Report all lines from the entries below in which "quantity" appears.

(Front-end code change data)
□ □ □
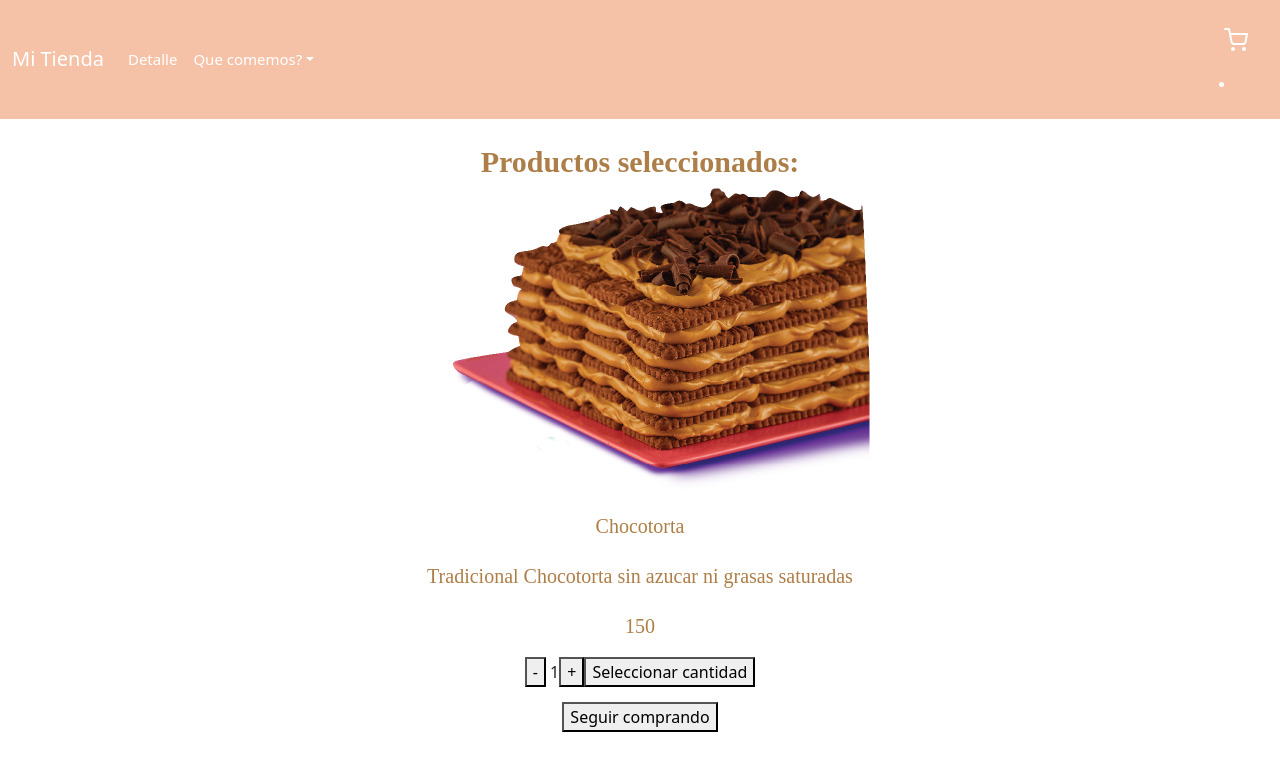
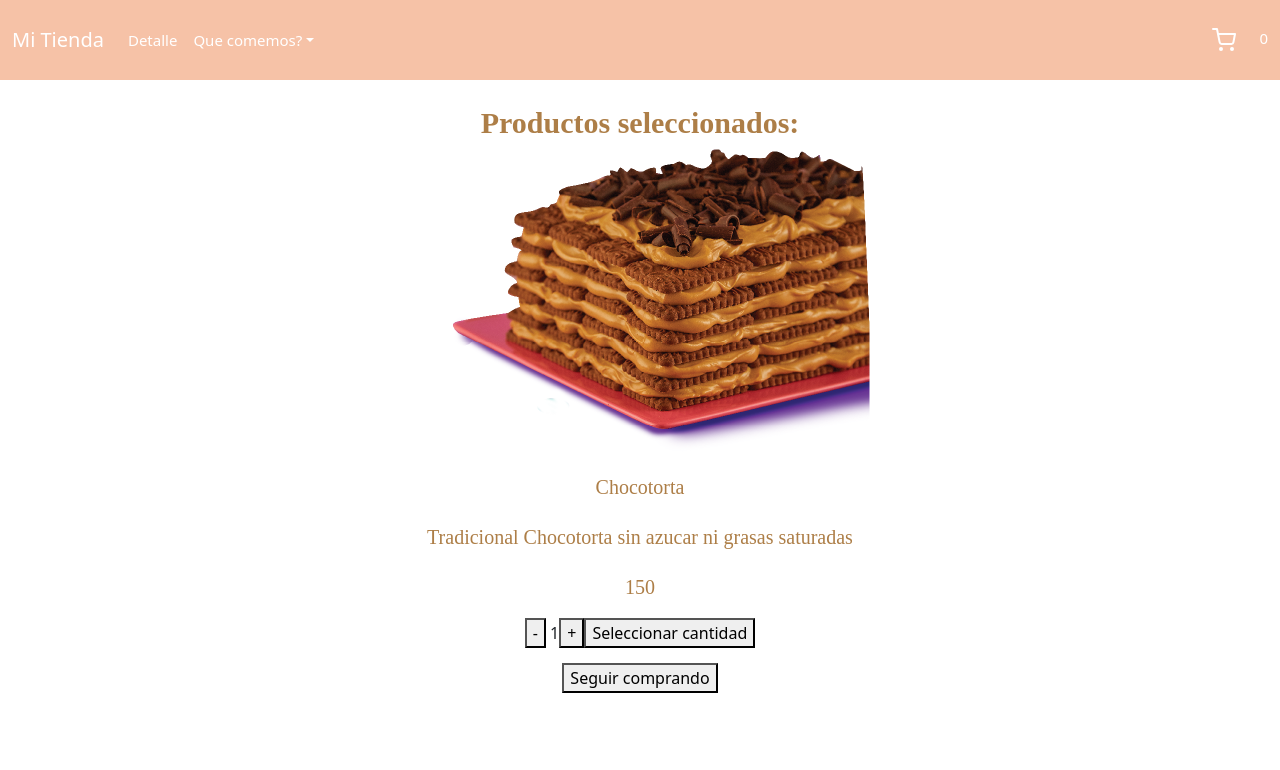
Before and after one commit to luciaabramzon/ecommerce, a React (Create React App) app: page /item/1 in a window 1280 px wide. Shown: the top 770 px of the page. Built offline with nearby package versions, Linux system fonts and the light colour scheme.

Commit message:
carticon

```diff
--- a/src/components/cart/CartContext.js
+++ b/src/components/cart/CartContext.js
@@ -21,6 +21,11 @@ export const CartProvider = ({children})=>{
         return items.reduce((acum,prod)=>acum + (prod.quantity * parseInt(prod.price ) ),0)
     }
 
+    const totalCart=()=>{
+
+        return items.reduce((acum, prod)=> acum +( prod.quantity),0)
+
+    }
 
 const addItem=(currentItem)=>{
     const indice=items.findIndex(item=>item.id===currentItem.id)
@@ -43,6 +48,7 @@ const addItem=(currentItem)=>{
             deleteItem,
             borrarCarrito,
             grandTotal,
+            totalCart,
         }
          }>
             {children}
--- a/src/components/cart/CartWidjet.js
+++ b/src/components/cart/CartWidjet.js
@@ -6,13 +6,10 @@ import { CartContext } from './CartContext'
 export const CartWidjet = () => {
   const {items,totalCart}=useContext(CartContext)
 
-  const cantidad=items.map(({quantity})=>(<li>{quantity}</li>))
   return (
     <div>
-      <CartIcon/>
-      <ul>
-      <li>{cantidad}</li>
-      </ul>
+      <CartIcon/> {totalCart()}
+
       </div>
   )
 }
```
□ □ □
### COMPLETED EXERCISE
         return items.reduce((acum,prod)=>acum + (prod.quantity * parseInt(prod.price ) ),0)
+        return items.reduce((acum, prod)=> acum +( prod.quantity),0)
-  const cantidad=items.map(({quantity})=>(<li>{quantity}</li>))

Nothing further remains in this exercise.